> Description of the task
Go through the entries below. Copy out every line that contains "pebble".

Items from a dataset
_ _ _ _ _
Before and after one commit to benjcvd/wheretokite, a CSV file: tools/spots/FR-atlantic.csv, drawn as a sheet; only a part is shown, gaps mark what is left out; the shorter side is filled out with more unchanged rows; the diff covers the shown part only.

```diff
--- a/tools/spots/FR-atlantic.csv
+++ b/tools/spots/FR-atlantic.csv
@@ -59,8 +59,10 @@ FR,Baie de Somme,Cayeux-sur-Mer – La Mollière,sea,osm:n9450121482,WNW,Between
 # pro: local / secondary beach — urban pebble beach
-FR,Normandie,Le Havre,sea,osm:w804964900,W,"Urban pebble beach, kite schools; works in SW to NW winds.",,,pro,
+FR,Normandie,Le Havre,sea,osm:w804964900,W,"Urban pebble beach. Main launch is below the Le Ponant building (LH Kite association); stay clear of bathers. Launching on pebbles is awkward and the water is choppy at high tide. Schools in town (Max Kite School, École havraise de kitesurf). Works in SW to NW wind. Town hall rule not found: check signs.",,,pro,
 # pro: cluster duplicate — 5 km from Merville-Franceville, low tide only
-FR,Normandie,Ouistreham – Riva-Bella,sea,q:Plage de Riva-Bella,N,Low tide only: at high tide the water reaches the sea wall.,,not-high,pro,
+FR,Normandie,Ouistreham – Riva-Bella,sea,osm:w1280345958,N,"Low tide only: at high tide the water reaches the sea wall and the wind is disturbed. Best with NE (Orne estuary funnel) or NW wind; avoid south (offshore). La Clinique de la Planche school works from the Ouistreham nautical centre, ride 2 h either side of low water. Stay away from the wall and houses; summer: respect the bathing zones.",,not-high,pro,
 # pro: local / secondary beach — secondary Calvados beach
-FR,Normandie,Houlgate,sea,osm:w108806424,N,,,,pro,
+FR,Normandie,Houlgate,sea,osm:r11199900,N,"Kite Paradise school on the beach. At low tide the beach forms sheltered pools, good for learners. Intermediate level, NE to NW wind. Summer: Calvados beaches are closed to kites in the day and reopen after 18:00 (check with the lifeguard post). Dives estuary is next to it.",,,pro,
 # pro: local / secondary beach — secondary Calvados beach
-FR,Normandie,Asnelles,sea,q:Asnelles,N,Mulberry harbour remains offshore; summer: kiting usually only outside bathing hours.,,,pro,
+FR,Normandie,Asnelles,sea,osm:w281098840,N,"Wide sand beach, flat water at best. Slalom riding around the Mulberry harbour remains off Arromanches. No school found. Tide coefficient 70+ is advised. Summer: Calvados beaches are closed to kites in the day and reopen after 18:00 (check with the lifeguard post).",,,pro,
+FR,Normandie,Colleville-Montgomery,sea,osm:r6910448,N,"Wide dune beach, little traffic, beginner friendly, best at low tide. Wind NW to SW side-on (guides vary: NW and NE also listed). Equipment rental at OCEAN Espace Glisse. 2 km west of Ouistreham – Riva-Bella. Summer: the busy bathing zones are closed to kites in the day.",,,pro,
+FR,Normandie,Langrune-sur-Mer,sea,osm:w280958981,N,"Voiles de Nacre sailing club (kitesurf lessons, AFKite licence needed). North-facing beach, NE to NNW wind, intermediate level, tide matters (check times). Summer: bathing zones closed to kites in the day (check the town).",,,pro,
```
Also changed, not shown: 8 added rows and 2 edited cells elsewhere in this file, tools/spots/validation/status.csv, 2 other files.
_ _ _ _ _
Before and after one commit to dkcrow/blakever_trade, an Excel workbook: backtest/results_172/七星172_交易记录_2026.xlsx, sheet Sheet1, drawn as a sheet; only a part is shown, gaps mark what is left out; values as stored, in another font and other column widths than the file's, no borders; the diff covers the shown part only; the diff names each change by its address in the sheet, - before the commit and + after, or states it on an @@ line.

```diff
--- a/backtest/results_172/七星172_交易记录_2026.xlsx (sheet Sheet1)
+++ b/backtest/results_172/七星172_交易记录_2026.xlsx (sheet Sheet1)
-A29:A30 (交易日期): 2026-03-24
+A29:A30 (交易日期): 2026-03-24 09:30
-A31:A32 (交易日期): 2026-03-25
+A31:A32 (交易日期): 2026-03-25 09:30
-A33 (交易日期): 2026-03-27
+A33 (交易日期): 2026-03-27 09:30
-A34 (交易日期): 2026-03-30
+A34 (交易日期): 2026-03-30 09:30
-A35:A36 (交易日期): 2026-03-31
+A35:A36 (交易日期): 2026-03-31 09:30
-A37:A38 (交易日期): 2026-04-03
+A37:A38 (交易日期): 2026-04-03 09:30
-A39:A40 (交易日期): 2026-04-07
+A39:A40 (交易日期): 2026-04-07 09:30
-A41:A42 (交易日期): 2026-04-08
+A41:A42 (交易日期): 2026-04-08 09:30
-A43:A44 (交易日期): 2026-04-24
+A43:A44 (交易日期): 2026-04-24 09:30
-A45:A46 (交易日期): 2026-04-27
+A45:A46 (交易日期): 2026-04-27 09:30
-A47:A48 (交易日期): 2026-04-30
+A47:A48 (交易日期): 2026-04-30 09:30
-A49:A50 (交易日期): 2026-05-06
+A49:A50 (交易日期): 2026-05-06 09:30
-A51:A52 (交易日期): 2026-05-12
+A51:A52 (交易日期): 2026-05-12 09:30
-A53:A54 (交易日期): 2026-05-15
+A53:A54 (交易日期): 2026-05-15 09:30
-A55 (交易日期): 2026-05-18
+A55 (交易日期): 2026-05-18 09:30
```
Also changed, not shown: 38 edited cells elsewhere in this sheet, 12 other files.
_ _ _ _ _
> Solution for this problem
 # pro: local / secondary beach — urban pebble beach
-FR,Normandie,Le Havre,sea,osm:w804964900,W,"Urban pebble beach, kite schools; works in SW to NW winds.",,,pro,
+FR,Normandie,Le Havre,sea,osm:w804964900,W,"Urban pebble beach. Main launch is below the Le Ponant building (LH Kite association); stay clear of bathers. Launching on pebbles is awkward and the water is choppy at high tide. Schools in town (Max Kite School, École havraise de kitesurf). Works in SW to NW wind. Town hall rule not found: check signs.",,,pro,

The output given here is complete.